You choose, we deliver
If you are interested in this story, you might be interested in others from The Journal Gazette. Go to www.journalgazette.net/newsletter and pick the subjects you care most about.

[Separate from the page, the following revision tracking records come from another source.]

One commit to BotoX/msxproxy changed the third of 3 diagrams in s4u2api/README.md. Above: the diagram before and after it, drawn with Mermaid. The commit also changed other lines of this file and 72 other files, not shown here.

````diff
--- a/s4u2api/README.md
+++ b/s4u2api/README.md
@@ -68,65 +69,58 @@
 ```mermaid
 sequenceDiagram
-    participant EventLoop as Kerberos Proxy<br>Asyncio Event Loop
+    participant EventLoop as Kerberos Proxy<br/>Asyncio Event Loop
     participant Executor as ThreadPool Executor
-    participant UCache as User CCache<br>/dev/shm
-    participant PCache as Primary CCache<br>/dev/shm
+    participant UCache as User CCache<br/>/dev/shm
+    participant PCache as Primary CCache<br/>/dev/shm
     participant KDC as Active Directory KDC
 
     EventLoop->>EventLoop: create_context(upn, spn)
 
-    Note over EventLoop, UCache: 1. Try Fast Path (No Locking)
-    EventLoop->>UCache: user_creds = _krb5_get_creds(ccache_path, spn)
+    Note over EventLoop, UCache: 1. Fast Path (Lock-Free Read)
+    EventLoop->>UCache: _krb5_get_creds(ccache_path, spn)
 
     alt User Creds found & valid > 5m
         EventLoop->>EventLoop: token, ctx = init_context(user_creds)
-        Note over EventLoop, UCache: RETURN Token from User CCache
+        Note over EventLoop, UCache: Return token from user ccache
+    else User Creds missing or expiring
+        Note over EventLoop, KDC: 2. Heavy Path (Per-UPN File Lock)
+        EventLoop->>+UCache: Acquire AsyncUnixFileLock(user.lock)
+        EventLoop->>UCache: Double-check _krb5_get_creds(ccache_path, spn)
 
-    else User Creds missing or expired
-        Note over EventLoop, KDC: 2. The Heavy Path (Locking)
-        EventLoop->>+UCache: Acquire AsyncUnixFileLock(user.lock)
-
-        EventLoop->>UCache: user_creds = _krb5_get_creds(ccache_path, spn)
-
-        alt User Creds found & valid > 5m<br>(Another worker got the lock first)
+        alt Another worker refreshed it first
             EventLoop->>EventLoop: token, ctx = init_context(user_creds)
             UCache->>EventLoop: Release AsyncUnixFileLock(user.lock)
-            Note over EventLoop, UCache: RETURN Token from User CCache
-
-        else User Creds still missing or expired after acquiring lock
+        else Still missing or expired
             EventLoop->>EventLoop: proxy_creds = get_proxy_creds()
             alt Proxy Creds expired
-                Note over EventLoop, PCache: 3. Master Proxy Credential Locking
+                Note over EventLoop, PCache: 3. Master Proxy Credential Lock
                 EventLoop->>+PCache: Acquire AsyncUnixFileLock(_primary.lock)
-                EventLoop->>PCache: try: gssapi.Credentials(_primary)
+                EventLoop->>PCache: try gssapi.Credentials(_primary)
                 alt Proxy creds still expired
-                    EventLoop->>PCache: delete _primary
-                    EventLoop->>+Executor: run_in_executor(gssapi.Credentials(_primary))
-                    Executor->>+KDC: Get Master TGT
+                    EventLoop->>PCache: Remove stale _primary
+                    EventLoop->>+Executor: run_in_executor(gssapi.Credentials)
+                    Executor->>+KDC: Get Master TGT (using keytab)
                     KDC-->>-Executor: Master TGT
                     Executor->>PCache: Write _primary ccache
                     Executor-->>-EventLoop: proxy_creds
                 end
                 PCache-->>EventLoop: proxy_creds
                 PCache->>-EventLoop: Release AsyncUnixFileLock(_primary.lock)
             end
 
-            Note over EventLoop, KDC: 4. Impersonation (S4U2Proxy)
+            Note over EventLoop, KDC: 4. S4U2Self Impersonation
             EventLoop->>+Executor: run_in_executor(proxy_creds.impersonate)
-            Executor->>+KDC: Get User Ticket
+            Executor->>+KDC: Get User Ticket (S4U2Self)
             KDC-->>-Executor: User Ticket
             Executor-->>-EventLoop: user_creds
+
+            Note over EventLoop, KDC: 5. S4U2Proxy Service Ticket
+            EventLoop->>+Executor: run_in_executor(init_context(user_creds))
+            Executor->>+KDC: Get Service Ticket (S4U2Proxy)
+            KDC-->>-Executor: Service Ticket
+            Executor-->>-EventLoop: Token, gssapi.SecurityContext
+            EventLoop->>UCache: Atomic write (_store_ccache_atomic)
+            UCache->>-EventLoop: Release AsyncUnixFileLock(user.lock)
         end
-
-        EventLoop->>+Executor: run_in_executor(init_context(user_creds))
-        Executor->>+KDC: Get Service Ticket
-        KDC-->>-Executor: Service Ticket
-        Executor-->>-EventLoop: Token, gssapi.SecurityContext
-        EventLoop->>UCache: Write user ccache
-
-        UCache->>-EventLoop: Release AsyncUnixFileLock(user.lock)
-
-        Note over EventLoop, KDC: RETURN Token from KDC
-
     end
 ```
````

We'll deliver your customized daily news report at 3 a.m. Fort Wayne time, right to your email.

Local

Advertisement
Michelle Davies | The Journal Gazette
Cathie Humbarger, Allen County Right to Life executive director, details claims Monday against Dr. Ulrich Klopfer, who performs abortions in the city.

Abortion doc’s suspension for errors urged

Close to 500 complaints were filed Monday with the Indiana State Attorney General’s Office, alleging sloppy recordkeeping by an Illinois doctor who performs abortions at a Fort Wayne clinic one day a week.

The complaints against Dr. Ulrich Klopfer, who works for the Fort Wayne Women’s Health Organization, were filed with the Indiana Attorney General’s Office and Indiana Medical Licensing Board, said Cathie Humbarger, executive director of the Allen County Right to Life.

The 487 reports included more than 3,000 errors and omissions on pregnancies terminated between July 2011 and June 2013, said Cathie Humbarger, executive director of the Allen County Right to Life.

Errors included incorrect clinic addresses and fetal development stages, while omissions included the county name and dates of the patients’ last menstruation cycles.

Klopfer could not be reached for comment Monday.

The filing could not be confirmed or denied, said Erin Reece, spokeswoman for the attorney general’s office.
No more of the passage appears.